charter # 13

in which our plucky heroine takes a half day mental health break...

Painted charter #13 Wednesday... This Russian style design* was a stretch for me - I used details from two different period originals to with the intention of creating a design that referenced the very intensely polychrome aesthetic of the area. Here is what it looked like as I began filling in the base colors, trying to get a good color distribution..
Always, while I am filling in the base colors, the page goes through a gawky stage where it all just looks awkward. For me, I try and remember that, and keep my focus on getting the colors balanced in a way that allows the eye to move nicely across the page, rather than on how it looks at the moment. Here, I started by placing the red, as red is a color that is attractive to the eye, then next the yellow ochre, as the lightest of the four colors... then I began to fill in with green, leaving space for blue, and always striving for a dynamic balance

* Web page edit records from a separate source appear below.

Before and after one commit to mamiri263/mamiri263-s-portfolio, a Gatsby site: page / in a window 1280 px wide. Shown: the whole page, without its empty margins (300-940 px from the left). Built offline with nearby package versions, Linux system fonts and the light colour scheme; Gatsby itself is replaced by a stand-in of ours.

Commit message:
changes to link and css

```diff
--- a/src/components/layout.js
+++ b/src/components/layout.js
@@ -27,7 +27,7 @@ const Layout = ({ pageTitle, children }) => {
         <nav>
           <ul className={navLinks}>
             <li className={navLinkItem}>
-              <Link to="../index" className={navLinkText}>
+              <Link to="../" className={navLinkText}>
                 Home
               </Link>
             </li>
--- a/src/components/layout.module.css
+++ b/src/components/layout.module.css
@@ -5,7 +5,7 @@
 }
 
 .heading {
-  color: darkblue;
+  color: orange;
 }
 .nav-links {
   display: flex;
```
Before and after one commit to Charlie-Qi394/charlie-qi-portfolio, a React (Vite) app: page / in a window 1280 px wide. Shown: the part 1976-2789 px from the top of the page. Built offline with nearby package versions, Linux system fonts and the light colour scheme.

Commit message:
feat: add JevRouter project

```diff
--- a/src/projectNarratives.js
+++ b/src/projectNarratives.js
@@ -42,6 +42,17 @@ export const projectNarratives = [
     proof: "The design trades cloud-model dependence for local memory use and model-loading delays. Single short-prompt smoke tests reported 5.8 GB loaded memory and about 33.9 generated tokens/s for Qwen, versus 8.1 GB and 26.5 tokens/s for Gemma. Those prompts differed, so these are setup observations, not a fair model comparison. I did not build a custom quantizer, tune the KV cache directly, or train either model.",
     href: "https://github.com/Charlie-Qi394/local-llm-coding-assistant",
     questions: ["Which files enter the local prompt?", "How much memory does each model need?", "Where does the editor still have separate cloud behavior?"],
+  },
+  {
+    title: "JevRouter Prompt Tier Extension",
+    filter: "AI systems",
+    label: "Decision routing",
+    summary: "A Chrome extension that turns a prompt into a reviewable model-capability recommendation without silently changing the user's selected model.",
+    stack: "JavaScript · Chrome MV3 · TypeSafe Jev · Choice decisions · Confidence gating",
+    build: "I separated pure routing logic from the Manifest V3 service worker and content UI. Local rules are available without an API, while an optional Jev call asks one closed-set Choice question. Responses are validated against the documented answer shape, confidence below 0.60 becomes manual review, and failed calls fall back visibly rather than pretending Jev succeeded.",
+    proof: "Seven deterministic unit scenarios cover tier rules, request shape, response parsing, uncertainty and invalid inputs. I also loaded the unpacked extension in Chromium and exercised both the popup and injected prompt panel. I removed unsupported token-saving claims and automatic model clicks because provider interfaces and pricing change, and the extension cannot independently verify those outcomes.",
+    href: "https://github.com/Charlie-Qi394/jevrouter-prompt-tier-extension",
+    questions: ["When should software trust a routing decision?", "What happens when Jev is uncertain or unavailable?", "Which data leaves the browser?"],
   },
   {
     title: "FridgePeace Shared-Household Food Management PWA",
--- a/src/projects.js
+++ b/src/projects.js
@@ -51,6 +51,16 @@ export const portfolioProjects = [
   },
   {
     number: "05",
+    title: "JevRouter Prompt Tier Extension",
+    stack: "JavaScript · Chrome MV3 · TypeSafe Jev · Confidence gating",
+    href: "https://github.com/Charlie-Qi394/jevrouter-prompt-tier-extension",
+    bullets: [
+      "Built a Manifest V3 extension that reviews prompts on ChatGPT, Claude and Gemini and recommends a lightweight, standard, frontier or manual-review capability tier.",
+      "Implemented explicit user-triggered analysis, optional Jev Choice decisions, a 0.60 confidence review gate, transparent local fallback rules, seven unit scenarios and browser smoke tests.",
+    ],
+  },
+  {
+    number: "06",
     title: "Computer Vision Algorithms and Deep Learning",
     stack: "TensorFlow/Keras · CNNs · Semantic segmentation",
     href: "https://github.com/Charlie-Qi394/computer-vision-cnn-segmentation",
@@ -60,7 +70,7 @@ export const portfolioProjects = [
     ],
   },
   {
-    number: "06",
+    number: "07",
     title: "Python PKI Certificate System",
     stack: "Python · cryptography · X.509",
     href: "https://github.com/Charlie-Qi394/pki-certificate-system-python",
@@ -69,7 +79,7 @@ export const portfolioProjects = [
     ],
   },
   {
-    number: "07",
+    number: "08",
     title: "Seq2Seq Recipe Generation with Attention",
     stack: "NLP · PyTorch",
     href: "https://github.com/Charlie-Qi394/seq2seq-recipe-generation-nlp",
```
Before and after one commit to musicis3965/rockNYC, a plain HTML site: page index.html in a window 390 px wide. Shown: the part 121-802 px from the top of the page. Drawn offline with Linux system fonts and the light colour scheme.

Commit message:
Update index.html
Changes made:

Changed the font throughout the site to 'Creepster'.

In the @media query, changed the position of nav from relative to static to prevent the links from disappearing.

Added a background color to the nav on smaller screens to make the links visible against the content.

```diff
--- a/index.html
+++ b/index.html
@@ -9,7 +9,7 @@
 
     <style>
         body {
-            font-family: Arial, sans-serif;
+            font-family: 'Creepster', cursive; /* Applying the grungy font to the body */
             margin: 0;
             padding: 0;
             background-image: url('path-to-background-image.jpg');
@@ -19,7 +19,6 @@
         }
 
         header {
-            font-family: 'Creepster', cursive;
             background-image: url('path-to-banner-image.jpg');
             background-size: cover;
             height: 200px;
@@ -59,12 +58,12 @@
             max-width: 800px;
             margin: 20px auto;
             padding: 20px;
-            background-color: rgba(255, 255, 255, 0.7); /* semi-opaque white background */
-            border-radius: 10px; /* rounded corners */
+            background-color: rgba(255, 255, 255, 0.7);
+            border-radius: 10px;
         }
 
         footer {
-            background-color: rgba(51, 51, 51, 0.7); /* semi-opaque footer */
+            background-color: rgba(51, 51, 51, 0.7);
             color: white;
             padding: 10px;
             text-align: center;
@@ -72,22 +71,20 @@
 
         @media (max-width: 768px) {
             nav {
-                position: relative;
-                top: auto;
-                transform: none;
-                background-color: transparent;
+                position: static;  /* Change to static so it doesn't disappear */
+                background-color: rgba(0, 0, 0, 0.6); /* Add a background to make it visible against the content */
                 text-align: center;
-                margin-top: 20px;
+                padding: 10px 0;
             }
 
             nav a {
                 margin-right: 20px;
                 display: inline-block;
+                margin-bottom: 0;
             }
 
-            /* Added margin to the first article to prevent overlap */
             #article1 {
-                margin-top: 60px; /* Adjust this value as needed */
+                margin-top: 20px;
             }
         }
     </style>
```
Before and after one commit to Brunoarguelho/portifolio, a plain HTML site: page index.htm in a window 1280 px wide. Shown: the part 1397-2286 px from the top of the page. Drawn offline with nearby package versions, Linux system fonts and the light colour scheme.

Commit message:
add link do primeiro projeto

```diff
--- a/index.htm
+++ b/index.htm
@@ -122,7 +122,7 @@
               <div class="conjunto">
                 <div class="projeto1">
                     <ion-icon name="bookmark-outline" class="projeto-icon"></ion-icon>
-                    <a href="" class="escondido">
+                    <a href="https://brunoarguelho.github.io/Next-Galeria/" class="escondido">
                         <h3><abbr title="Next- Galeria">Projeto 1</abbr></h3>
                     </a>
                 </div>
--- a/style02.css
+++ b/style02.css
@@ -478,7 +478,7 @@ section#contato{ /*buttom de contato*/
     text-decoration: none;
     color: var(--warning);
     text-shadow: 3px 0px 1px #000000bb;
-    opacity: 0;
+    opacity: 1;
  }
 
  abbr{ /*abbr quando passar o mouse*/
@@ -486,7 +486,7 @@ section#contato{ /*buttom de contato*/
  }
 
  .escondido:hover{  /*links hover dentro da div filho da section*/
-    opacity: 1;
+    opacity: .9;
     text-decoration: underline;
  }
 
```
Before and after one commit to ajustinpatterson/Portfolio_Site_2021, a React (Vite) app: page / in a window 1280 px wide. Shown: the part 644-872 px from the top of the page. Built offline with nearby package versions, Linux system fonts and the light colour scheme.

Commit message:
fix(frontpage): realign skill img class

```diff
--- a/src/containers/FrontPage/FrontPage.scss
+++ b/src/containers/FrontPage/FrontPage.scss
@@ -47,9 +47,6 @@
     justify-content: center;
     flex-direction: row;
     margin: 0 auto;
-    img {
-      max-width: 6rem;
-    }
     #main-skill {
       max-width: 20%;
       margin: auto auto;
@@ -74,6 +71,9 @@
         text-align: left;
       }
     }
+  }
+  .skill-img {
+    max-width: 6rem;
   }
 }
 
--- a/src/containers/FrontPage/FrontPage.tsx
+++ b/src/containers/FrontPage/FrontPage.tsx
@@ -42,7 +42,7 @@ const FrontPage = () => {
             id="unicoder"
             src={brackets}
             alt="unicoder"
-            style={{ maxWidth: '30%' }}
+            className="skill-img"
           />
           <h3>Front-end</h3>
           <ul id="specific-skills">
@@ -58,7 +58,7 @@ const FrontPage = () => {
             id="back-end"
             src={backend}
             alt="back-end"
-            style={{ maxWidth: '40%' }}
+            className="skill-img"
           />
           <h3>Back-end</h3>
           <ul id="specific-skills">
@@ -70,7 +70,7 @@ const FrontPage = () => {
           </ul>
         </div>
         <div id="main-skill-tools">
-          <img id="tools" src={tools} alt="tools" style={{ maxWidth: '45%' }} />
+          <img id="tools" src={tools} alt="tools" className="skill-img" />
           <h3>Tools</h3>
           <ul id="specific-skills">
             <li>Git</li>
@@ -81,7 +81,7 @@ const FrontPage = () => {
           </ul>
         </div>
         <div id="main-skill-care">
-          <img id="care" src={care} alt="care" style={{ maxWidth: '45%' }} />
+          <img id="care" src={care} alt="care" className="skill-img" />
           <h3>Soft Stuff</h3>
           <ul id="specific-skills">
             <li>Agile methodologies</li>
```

All the base colors were filled in, with a few adjustments here and there to make sure that various colors were not so close to each other as to form uninteded larger blotches. Still need to paint the birds, after looking at some more manuscript images for inspiration. The overall look reminds me a bit of Ivan Bilibin, though his artwork is of a much later time, he also looked at medieval artwork for inspiration.

If I had wanted to, I could have stopped at this point (well, after painting the birds, too!) An original period page I was looking at for inspiration had a very plain wash of polychrome colors, with only a tiny bit of interior shading, decorating scrollwork:
The final stage of this AoA charter painting. I decided to add some fairly simple internal detailing and shading to the scrollwork, as most of the period originals had similar detailing or even more elaborate decorations

a closer view of some of the shading and linework. Truly, it would be possible to put in two or three times as many hours as the almost six I put in on this charter painting. The design lends itself to elaboration; I feel like I really need to learn more about shading and decorating scrolls, but I am still having fun nonetheless. And hopefully whoever ends up with this as their AoA scroll will enjoy it as well!

One of the two birds on this charter - I wasn't sure if it was intended as a peacock, since the crest rather looked like it. I just went with "generic polychrome avian" instead. I am still really happy with the tiny details I can add with my new paintbrush.

The other little bird from my #13 charter... This one I took most of the details, shading, and coloring from a period little bird. It looks a little bit like a ring neck parakeet. I had fun with the shading, and particularly with how I painted the birds tail - half red, half ocher, with the details counterchanged
For some reason the little (partially cut-off) birds caught my eye; at the top of this page, from "Gospel book, Armenia, Van, 1461, MS M.749 fol. 242r", in the collection of the Morgan Library and Museum

I have been really stressed lately, and when feeling powerless about situations both personal, and medical, and political, and global, sometimes I need to just choose a tiny bit of downtime. Painting charters, which is basically like coloring in, but with gouache paint instead of crayons or markers, is both self soothing, intensely satisfying, and of service to the organisation I have been participating in for the last twenty-umpteen years.

July SMART goals
1 pewter casting Thora cuff trim bag of hangers
2 charter #12 - yard waste bin
3 charter #13 - -
4 - - -
5 - - -
6 - - -
7 - - -
8 - - -
9 - - -
10 - - -
11 - - -
12 - - -

* charter master design by José Cabrera de Castilla

No comments:

Post a Comment